Information shown Start Marker

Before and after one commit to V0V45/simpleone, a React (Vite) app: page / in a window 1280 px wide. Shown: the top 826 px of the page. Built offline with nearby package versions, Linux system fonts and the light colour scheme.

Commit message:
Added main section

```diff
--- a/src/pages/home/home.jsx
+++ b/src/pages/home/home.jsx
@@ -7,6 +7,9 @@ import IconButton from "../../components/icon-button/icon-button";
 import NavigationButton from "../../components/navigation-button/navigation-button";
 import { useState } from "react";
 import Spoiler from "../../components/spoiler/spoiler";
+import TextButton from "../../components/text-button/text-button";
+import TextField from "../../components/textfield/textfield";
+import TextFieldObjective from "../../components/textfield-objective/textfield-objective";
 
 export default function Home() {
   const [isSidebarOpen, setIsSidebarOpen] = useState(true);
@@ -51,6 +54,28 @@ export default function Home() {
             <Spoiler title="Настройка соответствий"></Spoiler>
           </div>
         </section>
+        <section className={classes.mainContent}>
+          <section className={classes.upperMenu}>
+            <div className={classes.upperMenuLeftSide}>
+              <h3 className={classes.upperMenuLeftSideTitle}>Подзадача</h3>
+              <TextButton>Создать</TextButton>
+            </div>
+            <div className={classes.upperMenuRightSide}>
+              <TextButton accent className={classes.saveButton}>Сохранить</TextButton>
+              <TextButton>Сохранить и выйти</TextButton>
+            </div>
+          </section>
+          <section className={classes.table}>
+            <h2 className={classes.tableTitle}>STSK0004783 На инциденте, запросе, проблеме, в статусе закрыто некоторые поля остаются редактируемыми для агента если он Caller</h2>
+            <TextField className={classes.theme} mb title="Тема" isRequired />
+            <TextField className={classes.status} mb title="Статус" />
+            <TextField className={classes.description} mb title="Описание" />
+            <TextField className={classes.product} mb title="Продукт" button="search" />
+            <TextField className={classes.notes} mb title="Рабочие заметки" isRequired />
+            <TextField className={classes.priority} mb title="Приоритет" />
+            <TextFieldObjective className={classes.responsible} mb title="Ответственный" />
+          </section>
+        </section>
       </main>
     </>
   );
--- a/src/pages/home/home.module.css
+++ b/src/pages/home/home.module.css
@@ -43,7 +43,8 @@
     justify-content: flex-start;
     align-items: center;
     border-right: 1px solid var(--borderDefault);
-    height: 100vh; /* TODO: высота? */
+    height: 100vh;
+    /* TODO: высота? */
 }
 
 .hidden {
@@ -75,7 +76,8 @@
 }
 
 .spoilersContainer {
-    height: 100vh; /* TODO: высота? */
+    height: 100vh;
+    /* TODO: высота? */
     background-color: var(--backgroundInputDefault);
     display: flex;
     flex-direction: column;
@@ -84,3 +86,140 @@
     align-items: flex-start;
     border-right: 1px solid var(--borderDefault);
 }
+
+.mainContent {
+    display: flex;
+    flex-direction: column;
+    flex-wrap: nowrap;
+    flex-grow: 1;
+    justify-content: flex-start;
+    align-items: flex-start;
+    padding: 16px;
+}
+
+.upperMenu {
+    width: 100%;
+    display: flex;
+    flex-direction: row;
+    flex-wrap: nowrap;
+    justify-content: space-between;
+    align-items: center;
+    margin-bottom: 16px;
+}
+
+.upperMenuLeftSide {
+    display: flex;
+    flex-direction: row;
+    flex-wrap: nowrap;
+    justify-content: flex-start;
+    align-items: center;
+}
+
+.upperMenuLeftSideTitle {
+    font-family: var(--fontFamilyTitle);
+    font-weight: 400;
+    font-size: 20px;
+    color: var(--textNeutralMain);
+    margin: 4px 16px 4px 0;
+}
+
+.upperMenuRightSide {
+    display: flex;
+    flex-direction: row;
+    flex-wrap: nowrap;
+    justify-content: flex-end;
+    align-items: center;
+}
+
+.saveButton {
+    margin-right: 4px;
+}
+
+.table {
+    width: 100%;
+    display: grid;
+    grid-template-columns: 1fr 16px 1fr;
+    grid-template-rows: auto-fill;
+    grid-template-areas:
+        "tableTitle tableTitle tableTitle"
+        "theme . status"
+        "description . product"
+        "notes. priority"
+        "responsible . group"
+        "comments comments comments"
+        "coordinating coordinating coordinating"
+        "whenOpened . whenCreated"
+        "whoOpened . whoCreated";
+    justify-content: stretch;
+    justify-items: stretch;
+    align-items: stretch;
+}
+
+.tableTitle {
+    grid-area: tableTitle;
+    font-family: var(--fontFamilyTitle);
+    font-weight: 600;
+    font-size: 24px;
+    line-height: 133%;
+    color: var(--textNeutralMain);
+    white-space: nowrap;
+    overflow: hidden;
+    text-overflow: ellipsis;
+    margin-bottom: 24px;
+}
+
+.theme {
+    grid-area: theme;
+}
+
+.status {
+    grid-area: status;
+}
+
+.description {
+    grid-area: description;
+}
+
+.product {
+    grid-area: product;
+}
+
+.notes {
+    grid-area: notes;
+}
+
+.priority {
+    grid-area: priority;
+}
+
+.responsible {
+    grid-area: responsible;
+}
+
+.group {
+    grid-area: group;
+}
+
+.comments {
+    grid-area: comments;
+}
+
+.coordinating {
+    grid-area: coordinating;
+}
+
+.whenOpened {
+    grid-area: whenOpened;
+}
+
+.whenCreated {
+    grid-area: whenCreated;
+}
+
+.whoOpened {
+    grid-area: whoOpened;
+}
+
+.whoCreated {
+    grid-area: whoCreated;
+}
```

Information shown End Marker

Work request: With the string "items" as the key, filter the data above and show the lines that match.

Result:
     align-items: center;
     align-items: flex-start;
+    align-items: flex-start;
+    align-items: center;
+    align-items: center;
+    align-items: center;
+    justify-items: stretch;
+    align-items: stretch;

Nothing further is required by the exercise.